The commercial sex industry has been overwhelmingly dominated by men paying for sex with women. But here in the 21st century, will we finally see the reverse: women paying for sex with men? And if so, will the male brothel be a step towards equality, or be subject to the same types of exploitation as female brothels? Is the male brothel fact or faction? New Zealand (where prostitution is legal and regulated) announced recently it would be opening up its first all-male brothel targeted to female customers. It would be a first not only for New Zealand, but possibly for the world. Men in prostitution and brothels have certainly existed, but the vast majority of them sell sex to other men. Women buying sex from men has been exceedingly rare. But could a men-for-women brothel work? And if so, would it end the exploitation, sex trafficking, and abuses often found in women-for-men brothels?
A handful of women who buy sex in New Zealand and Pam Corkery, the former politician behind the idea, are hopeful that an all-male brothel will appeal to women looking to buy sex. However, critics claim that women won't feel comfortable in a brothel setting with other women, picking men out of a line up for sex. And many have doubted that the female demand for male prostitution will be large enough to support a brothel. Out of the very few men in prostitution in New Zealand, most of them sell to both men and women. While some women do pay for sex, they remain a tiny minority in New Zealand and around the world.
Female buyers can also exploit young men just like male buyers can exploit young women. This phenomenon is most apparent in Jamaica, where many wealthy, older Western women have sex with young Jamaican men and boys in exchange for money, school tuition, shelter, and food. Some of these young men are exploited just as young women women in Thailand are exploited by male sex tourists. Others are trafficked for sex. Changing the gender of the vulnerable teens or the people with financial power doesn't end exploitation, it just shifts it to another group of victims.
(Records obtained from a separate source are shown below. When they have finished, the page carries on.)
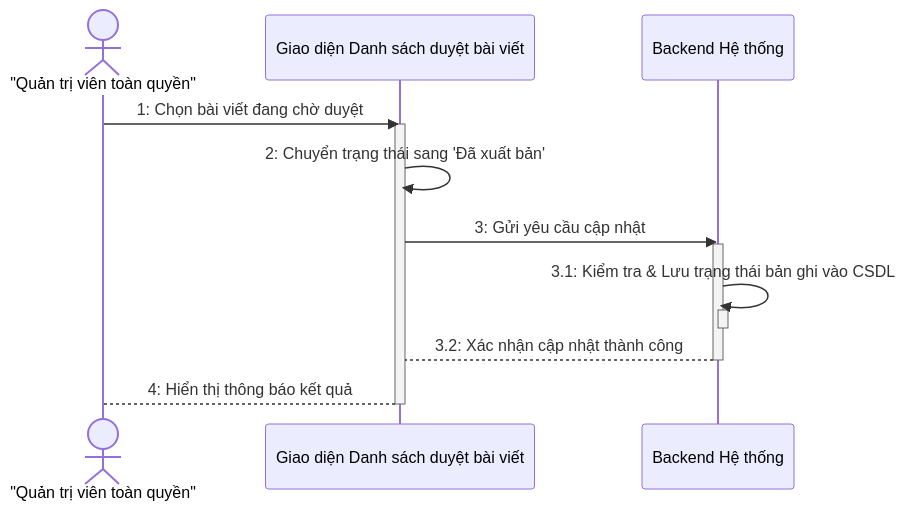
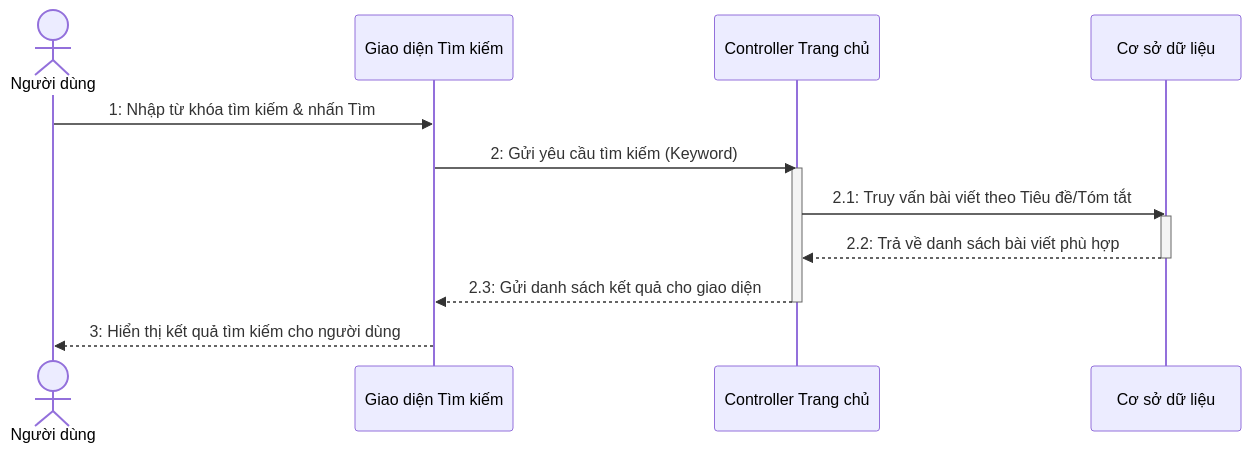
Before and after one commit to Trangkmt/lcd-website: diagram 12 of 12 in docs/Sequence_Diagrams.md, drawn with Mermaid. The commit also changed other lines of this file and 47 other files, not shown here.

````diff
--- a/docs/Sequence_Diagrams.md
+++ b/docs/Sequence_Diagrams.md
@@ -438,23 +399,18 @@
 ```mermaid
 sequenceDiagram
-    actor A as "Quản trị viên toàn quyền"
-    participant B as Giao diện Danh sách duyệt bài viết
-    participant BE as Backend Hệ thống
+    actor U as Người dùng
+    participant G as Giao diện Tìm kiếm
+    participant C as Controller Trang chủ
+    participant D as Cơ sở dữ liệu
     
-    A->>B: 1: Chọn bài viết đang chờ duyệt
-    activate B
-    B->>B: 2: Chuyển trạng thái sang 'Đã xuất bản'
-    
-    B->>BE: 3: Gửi yêu cầu cập nhật
-    activate BE
-    
-    BE->>BE: 3.1: Kiểm tra & Lưu trạng thái bản ghi vào CSDL
-    activate BE
-    deactivate BE
-    
-    BE-->B: 3.2: Xác nhận cập nhật thành công
-    deactivate BE
-    
-    B-->A: 4: Hiển thị thông báo kết quả
-    deactivate B
+    U->>G: 1: Nhập từ khóa tìm kiếm & nhấn Tìm
+    G->>C: 2: Gửi yêu cầu tìm kiếm (Keyword)
+    activate C
+    C->>D: 2.1: Truy vấn bài viết theo Tiêu đề/Tóm tắt
+    activate D
+    D-->>C: 2.2: Trả về danh sách bài viết phù hợp
+    deactivate D
+    C-->>G: 2.3: Gửi danh sách kết quả cho giao diện
+    deactivate C
+    G-->>U: 3: Hiển thị kết quả tìm kiếm cho người dùng
 ```
````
The fact is that one male brothel aside, men are still the vast, vast majority of buyers of the commercial sex industry. And while some men and boys are victims of human trafficking and exploitation in that industry, women and girls still are most of the victims. The fiction is that when women buy sex from men, the opportunity for exploitation and abuse ends, and equality is somehow achieved. And the truth is that male brothels aren't the answer to human trafficking.